Common Names:
Britton's bear-grass
Growth Habit:
Subshrub, Shrub
CPC Number:
Profile Contributors:
S.K. Maddox
Fully Sponsored

Reference Links

ITIS - Tropicos - USDA Plants - Fish & WildLife

Participating Institutions

The following Participating Institutions are custodians for this species in the CPC National Collection:
Bok Tower Gardens

The conservation of Nolina brittoniana is fully sponsored.
S.K. Maddox contributed to this Plant Profile.


Nolina brittoniana is a perennial herb that is a member of the Agavaceae family. It has the typical agave-like long, stiff leaves in a grass-like clump that rise from a bulbous stem. The youngest leaves are erect while the older leaves (up to 6 feet long, 0.5 inch wide) spread on the ground. The flowering stalk reaches from 3 to 6 feet tall, and is topped with a large, showy cluster of small while flowers. Britton's beargrass flowers from March to May, but fruits, leaves, and growth habit are distinctive all year. Male and female flowers are usually borne on separate plants. Both plants are very conspicuous during flowering. The fruits are a papery, symmetrical, 3-lobed capsule, persisting through the summer (FNAI 2000).

This species may be mistaken for Nolina atopocarpa, which is a related species that may occur in the same area as Nolina brittoniana.

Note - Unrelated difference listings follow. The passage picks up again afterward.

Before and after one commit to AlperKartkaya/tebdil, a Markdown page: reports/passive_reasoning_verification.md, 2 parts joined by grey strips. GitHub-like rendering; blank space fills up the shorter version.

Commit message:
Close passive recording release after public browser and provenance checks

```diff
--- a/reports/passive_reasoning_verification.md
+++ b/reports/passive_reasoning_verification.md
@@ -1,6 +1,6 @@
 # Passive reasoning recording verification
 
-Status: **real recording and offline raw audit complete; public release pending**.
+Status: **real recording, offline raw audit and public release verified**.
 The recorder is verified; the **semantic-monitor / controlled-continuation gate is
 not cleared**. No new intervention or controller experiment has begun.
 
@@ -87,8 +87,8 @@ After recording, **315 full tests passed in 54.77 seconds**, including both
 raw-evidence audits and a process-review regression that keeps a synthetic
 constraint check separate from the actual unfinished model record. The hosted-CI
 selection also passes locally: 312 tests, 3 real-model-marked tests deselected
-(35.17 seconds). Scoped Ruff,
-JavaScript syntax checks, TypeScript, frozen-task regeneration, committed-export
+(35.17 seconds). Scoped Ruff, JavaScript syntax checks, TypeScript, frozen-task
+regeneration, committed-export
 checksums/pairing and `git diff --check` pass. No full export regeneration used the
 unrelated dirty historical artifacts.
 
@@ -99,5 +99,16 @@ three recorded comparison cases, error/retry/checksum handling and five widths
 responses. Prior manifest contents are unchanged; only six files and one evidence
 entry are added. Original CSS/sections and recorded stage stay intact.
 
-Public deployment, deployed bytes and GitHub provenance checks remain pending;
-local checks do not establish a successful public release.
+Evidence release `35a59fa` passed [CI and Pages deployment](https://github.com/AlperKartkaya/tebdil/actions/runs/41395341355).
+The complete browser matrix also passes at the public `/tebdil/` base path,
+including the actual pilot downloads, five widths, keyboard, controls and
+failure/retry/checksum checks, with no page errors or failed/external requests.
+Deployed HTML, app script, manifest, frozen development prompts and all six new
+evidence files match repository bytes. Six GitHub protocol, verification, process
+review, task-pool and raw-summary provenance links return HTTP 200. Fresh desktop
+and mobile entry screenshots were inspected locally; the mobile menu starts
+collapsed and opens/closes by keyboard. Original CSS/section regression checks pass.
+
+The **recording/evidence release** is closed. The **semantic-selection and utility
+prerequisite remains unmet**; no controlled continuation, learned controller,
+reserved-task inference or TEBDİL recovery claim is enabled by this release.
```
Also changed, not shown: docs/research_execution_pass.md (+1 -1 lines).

The two species can be distinguished from one another by the shorter leaves, green (rather than white) flowers, and asymmetric fruits characteristic of Nolina atopocarpa. (USFWS 1996)

Distribution & Occurrence


Conservation, Ecology & Research